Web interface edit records
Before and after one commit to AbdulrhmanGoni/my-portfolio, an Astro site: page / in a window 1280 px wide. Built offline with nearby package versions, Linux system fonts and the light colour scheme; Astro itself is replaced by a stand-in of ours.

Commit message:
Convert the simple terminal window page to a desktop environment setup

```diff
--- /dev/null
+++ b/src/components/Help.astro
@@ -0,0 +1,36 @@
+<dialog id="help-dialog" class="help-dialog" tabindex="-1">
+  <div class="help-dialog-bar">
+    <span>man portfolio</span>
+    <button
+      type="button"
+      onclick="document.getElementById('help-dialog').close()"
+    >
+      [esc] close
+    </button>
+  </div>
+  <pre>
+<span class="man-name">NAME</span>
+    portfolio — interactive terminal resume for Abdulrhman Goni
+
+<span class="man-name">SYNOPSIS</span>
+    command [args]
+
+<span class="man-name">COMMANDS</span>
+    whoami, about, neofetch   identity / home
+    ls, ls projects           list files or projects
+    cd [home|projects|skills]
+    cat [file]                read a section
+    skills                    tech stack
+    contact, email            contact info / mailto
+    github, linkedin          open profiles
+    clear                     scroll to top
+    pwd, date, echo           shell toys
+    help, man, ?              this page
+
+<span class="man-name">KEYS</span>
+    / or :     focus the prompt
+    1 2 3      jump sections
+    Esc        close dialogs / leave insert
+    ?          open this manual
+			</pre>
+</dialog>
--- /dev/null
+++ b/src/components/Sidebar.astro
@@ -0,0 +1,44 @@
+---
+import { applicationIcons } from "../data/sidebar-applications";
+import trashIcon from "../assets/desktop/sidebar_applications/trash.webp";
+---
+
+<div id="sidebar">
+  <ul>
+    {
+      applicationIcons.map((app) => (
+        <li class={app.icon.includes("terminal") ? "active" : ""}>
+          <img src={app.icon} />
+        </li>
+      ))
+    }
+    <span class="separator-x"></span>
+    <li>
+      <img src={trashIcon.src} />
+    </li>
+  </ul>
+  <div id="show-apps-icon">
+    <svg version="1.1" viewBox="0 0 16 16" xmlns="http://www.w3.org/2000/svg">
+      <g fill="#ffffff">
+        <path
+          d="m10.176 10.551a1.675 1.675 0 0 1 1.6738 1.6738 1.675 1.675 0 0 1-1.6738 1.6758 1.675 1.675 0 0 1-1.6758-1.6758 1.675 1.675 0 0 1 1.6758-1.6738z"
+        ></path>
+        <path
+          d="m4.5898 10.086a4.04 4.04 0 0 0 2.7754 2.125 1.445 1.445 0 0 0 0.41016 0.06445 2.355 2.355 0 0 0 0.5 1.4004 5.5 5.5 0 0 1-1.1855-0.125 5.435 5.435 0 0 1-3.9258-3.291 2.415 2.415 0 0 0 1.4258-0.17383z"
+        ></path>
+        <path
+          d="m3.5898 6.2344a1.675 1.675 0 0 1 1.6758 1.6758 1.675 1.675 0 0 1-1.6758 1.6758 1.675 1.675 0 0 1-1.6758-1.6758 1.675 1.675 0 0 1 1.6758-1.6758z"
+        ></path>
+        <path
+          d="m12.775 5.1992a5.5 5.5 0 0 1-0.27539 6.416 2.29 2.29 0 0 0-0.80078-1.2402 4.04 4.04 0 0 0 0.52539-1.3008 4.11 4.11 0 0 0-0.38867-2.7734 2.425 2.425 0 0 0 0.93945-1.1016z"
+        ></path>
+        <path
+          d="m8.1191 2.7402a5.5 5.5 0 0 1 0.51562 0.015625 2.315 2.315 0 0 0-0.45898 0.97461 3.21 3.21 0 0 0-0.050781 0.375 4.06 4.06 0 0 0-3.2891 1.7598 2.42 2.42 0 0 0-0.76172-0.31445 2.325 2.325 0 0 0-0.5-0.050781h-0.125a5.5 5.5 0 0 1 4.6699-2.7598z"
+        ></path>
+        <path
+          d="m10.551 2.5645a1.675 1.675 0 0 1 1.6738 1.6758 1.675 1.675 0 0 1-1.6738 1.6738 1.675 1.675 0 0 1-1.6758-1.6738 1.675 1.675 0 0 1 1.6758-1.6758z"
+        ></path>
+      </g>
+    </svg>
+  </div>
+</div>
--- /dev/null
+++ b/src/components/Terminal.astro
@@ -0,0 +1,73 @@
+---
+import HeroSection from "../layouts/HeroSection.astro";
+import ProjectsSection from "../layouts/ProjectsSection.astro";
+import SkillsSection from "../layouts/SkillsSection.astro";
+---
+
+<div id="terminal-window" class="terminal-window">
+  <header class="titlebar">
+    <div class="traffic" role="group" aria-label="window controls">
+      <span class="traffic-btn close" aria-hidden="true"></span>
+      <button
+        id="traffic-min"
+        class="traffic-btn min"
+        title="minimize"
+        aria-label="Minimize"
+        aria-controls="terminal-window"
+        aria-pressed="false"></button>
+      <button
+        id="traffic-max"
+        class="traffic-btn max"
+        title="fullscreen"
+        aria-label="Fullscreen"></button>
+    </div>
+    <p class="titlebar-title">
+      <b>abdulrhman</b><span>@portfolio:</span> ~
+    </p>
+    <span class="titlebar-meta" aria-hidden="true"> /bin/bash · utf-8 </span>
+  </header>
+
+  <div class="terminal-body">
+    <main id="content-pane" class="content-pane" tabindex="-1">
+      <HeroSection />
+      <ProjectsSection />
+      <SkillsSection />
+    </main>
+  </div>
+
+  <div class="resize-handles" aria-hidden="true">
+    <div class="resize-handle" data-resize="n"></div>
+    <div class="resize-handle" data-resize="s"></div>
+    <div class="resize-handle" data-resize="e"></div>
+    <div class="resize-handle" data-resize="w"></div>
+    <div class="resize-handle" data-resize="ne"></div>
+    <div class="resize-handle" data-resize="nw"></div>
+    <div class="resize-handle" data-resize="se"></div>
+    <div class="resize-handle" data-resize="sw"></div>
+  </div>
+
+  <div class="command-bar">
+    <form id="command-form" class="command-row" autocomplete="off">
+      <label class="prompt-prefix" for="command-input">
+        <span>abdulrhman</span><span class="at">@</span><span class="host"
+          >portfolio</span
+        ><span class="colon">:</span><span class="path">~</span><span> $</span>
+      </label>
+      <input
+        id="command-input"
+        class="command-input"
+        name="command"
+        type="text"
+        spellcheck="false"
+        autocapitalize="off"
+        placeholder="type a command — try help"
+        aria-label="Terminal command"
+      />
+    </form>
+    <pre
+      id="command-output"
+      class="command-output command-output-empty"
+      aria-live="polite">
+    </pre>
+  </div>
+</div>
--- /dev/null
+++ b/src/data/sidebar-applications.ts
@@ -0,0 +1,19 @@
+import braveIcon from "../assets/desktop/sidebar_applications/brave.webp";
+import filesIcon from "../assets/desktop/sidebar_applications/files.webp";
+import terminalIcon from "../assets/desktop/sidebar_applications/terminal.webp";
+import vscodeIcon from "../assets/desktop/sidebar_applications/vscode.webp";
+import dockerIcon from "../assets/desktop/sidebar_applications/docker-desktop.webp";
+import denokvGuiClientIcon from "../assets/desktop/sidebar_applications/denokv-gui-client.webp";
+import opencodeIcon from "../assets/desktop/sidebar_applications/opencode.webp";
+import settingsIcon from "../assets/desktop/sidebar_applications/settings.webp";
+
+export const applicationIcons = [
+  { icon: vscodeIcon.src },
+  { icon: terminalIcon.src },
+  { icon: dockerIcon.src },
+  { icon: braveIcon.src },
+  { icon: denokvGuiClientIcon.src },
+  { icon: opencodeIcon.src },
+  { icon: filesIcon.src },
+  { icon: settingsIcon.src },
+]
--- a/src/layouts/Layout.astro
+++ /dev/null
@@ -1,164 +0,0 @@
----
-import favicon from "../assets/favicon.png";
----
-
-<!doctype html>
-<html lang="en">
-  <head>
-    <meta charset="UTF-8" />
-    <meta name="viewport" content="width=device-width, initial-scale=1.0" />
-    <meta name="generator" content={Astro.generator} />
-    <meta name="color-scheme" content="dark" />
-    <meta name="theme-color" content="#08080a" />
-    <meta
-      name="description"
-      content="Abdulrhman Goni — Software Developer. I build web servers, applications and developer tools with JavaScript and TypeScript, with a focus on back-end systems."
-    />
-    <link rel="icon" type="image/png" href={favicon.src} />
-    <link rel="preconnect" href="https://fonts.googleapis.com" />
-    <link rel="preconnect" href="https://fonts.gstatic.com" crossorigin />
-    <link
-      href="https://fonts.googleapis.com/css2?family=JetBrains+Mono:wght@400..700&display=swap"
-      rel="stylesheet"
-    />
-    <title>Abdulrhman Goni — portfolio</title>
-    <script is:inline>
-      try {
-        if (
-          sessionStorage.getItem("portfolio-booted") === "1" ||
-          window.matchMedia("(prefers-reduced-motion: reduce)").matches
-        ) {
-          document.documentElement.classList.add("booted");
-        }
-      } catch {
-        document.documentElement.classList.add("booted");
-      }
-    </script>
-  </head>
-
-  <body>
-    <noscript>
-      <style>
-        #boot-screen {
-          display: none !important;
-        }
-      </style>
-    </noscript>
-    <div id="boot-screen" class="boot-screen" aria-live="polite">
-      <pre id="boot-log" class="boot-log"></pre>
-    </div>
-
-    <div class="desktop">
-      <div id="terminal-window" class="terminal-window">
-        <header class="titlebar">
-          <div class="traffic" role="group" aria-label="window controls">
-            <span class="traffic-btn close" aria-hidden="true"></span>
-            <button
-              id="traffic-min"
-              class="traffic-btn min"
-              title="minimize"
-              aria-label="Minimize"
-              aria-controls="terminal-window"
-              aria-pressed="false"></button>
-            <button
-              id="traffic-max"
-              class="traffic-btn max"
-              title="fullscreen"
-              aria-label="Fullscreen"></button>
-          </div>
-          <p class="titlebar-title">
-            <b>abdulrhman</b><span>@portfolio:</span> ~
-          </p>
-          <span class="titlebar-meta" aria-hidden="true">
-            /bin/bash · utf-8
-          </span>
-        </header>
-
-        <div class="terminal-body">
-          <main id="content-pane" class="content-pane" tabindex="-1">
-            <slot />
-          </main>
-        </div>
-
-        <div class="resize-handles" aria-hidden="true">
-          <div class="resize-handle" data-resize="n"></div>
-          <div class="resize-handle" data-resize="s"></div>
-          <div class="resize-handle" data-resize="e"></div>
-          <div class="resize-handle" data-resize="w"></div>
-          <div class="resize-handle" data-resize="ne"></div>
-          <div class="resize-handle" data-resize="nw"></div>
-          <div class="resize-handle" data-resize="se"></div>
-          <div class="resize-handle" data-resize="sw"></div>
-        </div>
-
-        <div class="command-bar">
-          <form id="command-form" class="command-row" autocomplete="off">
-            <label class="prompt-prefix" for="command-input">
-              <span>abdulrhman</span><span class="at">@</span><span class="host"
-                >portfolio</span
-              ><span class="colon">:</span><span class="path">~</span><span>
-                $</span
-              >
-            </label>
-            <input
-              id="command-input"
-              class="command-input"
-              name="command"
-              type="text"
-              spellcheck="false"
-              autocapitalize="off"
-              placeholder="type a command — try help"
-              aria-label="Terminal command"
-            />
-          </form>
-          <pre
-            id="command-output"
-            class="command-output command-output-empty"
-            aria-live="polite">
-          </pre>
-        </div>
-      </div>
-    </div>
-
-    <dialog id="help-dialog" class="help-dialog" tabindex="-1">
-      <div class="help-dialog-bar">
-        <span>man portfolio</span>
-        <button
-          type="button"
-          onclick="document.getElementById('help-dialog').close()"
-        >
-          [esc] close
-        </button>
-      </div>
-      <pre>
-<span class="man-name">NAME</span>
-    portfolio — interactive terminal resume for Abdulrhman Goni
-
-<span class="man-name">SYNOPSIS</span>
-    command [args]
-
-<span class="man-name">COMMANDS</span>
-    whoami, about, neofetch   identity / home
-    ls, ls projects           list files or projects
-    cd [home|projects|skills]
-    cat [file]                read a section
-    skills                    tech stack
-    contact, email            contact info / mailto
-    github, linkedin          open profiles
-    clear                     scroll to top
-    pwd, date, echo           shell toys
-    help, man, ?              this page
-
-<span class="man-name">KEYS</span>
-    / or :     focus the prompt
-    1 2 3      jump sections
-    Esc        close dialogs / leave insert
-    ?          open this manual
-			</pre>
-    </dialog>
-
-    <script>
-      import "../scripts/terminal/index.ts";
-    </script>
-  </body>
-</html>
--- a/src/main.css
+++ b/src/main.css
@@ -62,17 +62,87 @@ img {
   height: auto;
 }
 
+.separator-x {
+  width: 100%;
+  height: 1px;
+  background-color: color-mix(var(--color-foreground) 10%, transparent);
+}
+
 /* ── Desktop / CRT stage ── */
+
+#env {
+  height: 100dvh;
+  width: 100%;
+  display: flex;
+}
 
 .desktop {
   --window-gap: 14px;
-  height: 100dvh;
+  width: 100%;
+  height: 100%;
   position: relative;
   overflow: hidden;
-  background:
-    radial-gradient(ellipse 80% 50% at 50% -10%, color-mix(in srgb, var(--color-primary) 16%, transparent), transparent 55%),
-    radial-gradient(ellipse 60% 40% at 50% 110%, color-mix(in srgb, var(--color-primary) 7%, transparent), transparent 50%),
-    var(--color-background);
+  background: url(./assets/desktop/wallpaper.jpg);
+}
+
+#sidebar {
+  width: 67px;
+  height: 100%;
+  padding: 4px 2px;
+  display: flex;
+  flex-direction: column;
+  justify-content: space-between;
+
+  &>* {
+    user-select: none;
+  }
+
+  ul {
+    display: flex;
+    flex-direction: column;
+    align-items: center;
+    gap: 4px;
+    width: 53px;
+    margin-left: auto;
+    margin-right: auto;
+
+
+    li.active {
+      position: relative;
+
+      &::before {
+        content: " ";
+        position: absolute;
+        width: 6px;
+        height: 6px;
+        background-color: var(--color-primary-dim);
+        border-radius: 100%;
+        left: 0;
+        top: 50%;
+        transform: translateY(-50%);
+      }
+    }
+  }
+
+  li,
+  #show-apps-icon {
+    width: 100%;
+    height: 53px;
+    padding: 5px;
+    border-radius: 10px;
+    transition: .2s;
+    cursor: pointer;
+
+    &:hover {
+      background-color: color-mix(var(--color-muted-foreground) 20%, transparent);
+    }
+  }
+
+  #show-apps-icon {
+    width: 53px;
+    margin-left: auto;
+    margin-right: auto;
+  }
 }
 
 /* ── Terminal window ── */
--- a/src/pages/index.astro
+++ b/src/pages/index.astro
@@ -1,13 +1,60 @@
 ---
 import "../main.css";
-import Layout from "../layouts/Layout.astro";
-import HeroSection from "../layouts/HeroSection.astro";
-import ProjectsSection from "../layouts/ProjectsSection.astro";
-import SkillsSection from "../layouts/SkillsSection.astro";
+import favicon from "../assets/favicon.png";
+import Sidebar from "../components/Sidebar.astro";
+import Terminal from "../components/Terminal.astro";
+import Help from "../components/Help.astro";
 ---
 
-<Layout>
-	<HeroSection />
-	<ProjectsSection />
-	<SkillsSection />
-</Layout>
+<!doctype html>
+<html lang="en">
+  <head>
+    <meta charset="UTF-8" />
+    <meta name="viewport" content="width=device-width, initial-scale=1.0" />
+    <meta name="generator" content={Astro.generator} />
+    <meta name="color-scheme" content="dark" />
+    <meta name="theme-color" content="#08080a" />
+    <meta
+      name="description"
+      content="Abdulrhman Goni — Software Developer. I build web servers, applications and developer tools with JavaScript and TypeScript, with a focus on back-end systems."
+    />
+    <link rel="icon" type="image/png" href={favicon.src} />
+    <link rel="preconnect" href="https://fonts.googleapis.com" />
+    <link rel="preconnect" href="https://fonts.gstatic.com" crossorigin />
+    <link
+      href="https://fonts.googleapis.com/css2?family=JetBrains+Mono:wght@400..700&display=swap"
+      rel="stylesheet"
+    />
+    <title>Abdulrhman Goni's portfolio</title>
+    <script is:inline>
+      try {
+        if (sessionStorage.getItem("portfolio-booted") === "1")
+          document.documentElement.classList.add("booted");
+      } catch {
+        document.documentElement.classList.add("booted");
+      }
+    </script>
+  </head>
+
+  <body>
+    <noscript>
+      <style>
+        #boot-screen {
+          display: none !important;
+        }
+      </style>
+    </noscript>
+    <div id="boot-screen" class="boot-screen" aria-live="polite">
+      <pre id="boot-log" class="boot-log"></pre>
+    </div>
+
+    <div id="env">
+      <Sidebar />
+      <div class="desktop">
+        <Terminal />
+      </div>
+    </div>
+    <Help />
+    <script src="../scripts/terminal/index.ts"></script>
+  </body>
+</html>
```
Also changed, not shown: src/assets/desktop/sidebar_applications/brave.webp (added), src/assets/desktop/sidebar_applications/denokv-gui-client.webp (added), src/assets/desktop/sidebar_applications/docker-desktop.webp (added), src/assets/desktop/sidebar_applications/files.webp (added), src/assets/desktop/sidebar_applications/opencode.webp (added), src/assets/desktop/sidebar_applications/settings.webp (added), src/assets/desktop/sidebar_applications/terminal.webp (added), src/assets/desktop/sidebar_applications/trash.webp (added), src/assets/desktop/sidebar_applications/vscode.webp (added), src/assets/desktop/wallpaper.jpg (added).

* **Your task**:
Go through the lines above and tally those with the string "window". The total is all that is needed.

* **Finished exercise**:
11